Copy each line of the following material that has the string "files".

=-=-=-=-=

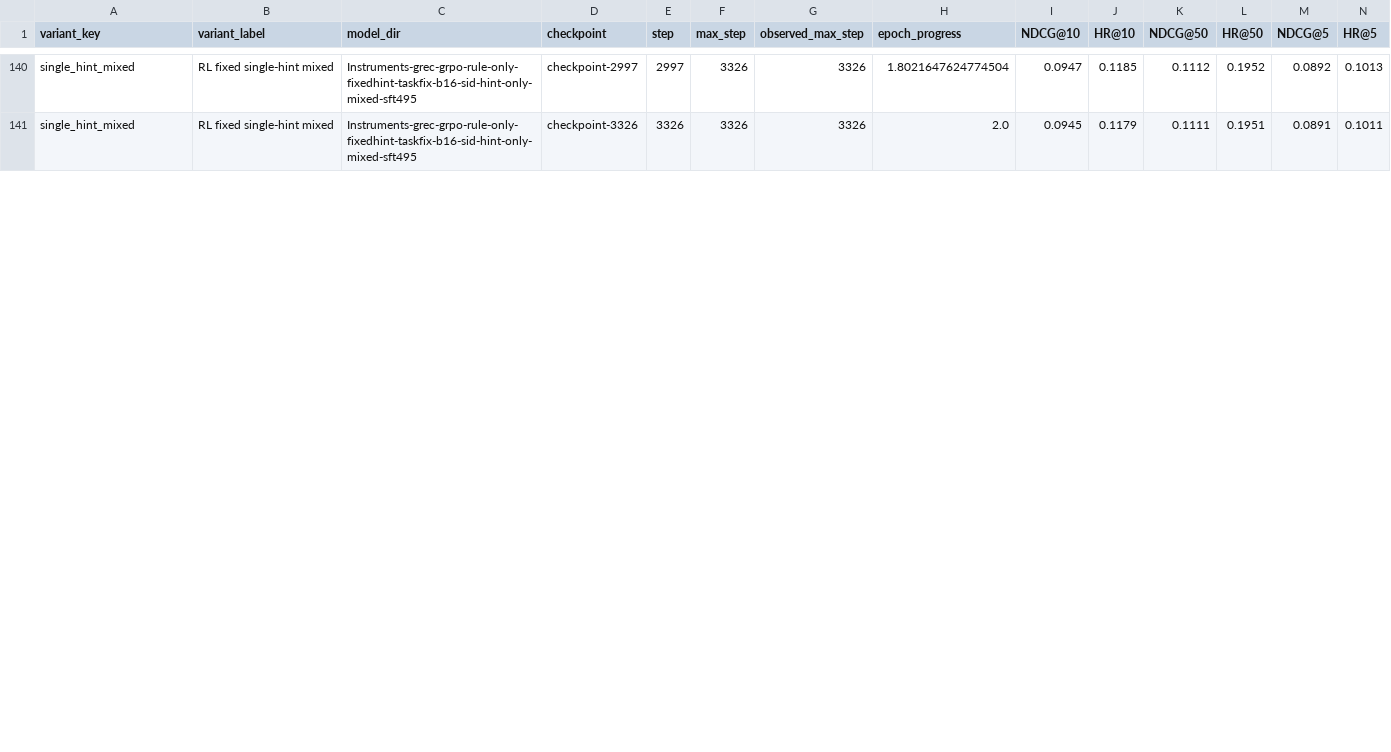
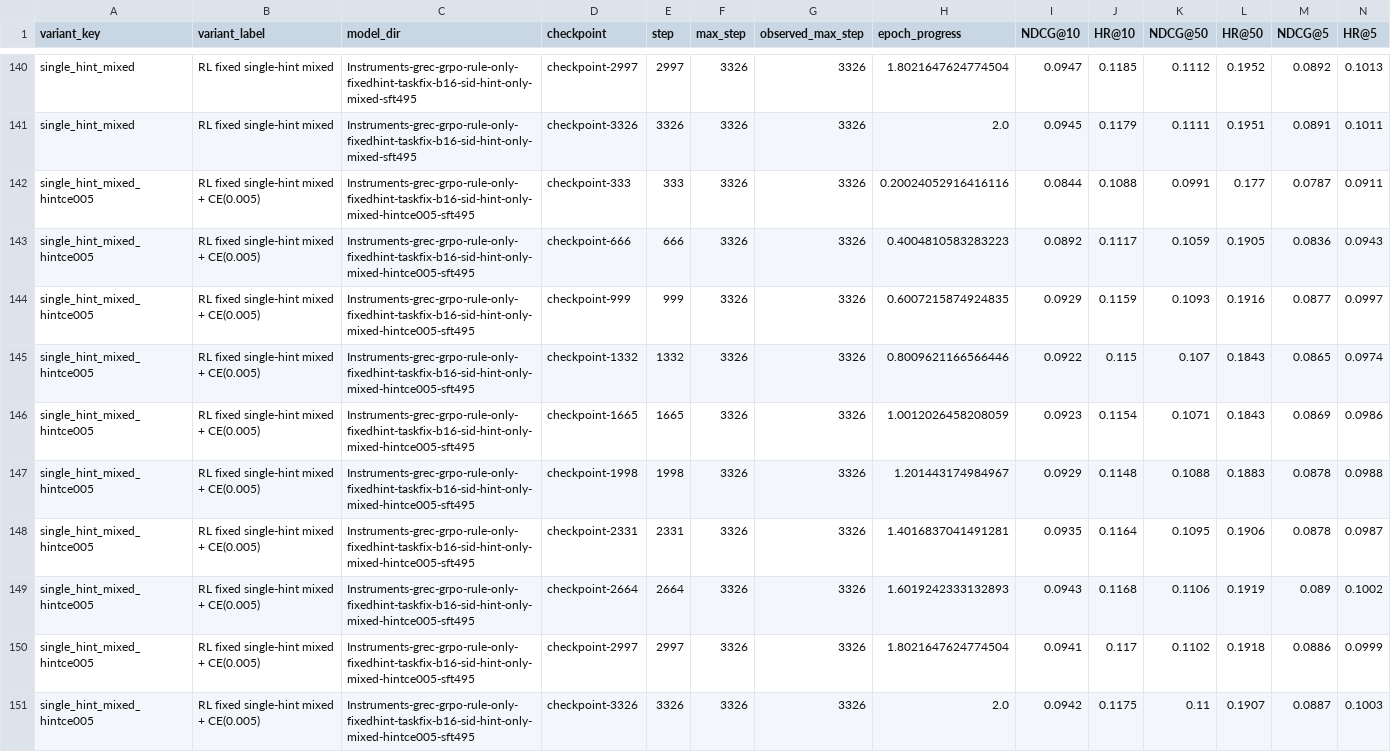
Before and after one commit to WncFht/GenRec, a CSV file: docs/research/assets/instruments-report/all_variant_checkpoint_metrics.csv, drawn as a sheet; only a part is shown, gaps mark what is left out; the diff covers the shown part only; the diff names each change by its address in the sheet, - before the commit and + after, or states it on an @@ line.

Commit message:
Add metrics files for various checkpoints and implement unit tests for hint SFT trainer
- Created JSON and TSV metrics files for multiple checkpoints in the `Instruments-grec-grpo-rule-only-dynamic-hint-sid-hint-only-mixed-qwen2.5-3b-qwen4B-4-256-from-sft495` and `Instruments-grec-grpo-rule-only-fixedhint-taskfix-b16-sid-hint-only-mixed-hintce005-sft495` directories.
- Implemented unit tests for the `hint_sft_trainer` module, including tests for the `DynamicHintTokenSFTTrainer` and `FixedHintTokenSFTTrainer` classes.
- Added a `TinyTokenizer` and `TinyLM` mock classes to facilitate testing.
- Verified functionality of hint masking and training steps in synthetic scenarios.

```diff
--- a/docs/research/assets/instruments-report/all_variant_checkpoint_metrics.csv
+++ b/docs/research/assets/instruments-report/all_variant_checkpoint_metrics.csv
+row 142: single_hint_mixed_hintce005 | RL fixed single-hint mixed + CE(0.005) | Instruments-grec-grpo-rule-only-fixedhint-taskfix-b16-sid-hint-only-mixed-hintce005-sft495 | checkpoint-333 | 333 | 3326 | 3326 | 0.20024052916416116 | 0.0844 | 0.1088 | 0.0991 | 0.177 | 0.0787 | 0.0911
+row 143: single_hint_mixed_hintce005 | RL fixed single-hint mixed + CE(0.005) | Instruments-grec-grpo-rule-only-fixedhint-taskfix-b16-sid-hint-only-mixed-hintce005-sft495 | checkpoint-666 | 666 | 3326 | 3326 | 0.4004810583283223 | 0.0892 | 0.1117 | 0.1059 | 0.1905 | 0.0836 | 0.0943
+row 144: single_hint_mixed_hintce005 | RL fixed single-hint mixed + CE(0.005) | Instruments-grec-grpo-rule-only-fixedhint-taskfix-b16-sid-hint-only-mixed-hintce005-sft495 | checkpoint-999 | 999 | 3326 | 3326 | 0.6007215874924835 | 0.0929 | 0.1159 | 0.1093 | 0.1916 | 0.0877 | 0.0997
+row 145: single_hint_mixed_hintce005 | RL fixed single-hint mixed + CE(0.005) | Instruments-grec-grpo-rule-only-fixedhint-taskfix-b16-sid-hint-only-mixed-hintce005-sft495 | checkpoint-1332 | 1332 | 3326 | 3326 | 0.8009621166566446 | 0.0922 | 0.115 | 0.107 | 0.1843 | 0.0865 | 0.0974
+row 146: single_hint_mixed_hintce005 | RL fixed single-hint mixed + CE(0.005) | Instruments-grec-grpo-rule-only-fixedhint-taskfix-b16-sid-hint-only-mixed-hintce005-sft495 | checkpoint-1665 | 1665 | 3326 | 3326 | 1.0012026458208059 | 0.0923 | 0.1154 | 0.1071 | 0.1843 | 0.0869 | 0.0986
+row 147: single_hint_mixed_hintce005 | RL fixed single-hint mixed + CE(0.005) | Instruments-grec-grpo-rule-only-fixedhint-taskfix-b16-sid-hint-only-mixed-hintce005-sft495 | checkpoint-1998 | 1998 | 3326 | 3326 | 1.201443174984967 | 0.0929 | 0.1148 | 0.1088 | 0.1883 | 0.0878 | 0.0988
+row 148: single_hint_mixed_hintce005 | RL fixed single-hint mixed + CE(0.005) | Instruments-grec-grpo-rule-only-fixedhint-taskfix-b16-sid-hint-only-mixed-hintce005-sft495 | checkpoint-2331 | 2331 | 3326 | 3326 | 1.4016837041491281 | 0.0935 | 0.1164 | 0.1095 | 0.1906 | 0.0878 | 0.0987
+row 149: single_hint_mixed_hintce005 | RL fixed single-hint mixed + CE(0.005) | Instruments-grec-grpo-rule-only-fixedhint-taskfix-b16-sid-hint-only-mixed-hintce005-sft495 | checkpoint-2664 | 2664 | 3326 | 3326 | 1.6019242333132893 | 0.0943 | 0.1168 | 0.1106 | 0.1919 | 0.089 | 0.1002
+row 150: single_hint_mixed_hintce005 | RL fixed single-hint mixed + CE(0.005) | Instruments-grec-grpo-rule-only-fixedhint-taskfix-b16-sid-hint-only-mixed-hintce005-sft495 | checkpoint-2997 | 2997 | 3326 | 3326 | 1.8021647624774504 | 0.0941 | 0.117 | 0.1102 | 0.1918 | 0.0886 | 0.0999
+row 151: single_hint_mixed_hintce005 | RL fixed single-hint mixed + CE(0.005) | Instruments-grec-grpo-rule-only-fixedhint-taskfix-b16-sid-hint-only-mixed-hintce005-sft495 | checkpoint-3326 | 3326 | 3326 | 3326 | 2.0 | 0.0942 | 0.1175 | 0.11 | 0.1907 | 0.0887 | 0.1003
```
Also changed, not shown: 1 added row and 9 edited cells elsewhere in this file, docs/research/assets/instruments-report/all_variant_best_summary.csv, 38 other files.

=-=-=-=-=

**Finished exercise**
Add metrics files for various checkpoints and implement unit tests for hint SFT trainer
- Created JSON and TSV metrics files for multiple checkpoints in the `Instruments-grec-grpo-rule-only-dynamic-hint-sid-hint-only-mixed-qwen2.5-3b-qwen4B-4-256-from-sft495` and `Instruments-grec-grpo-rule-only-fixedhint-taskfix-b16-sid-hint-only-mixed-hintce005-sft495` directories.
Also changed, not shown: 1 added row and 9 edited cells elsewhere in this file, docs/research/assets/instruments-report/all_variant_best_summary.csv, 38 other files.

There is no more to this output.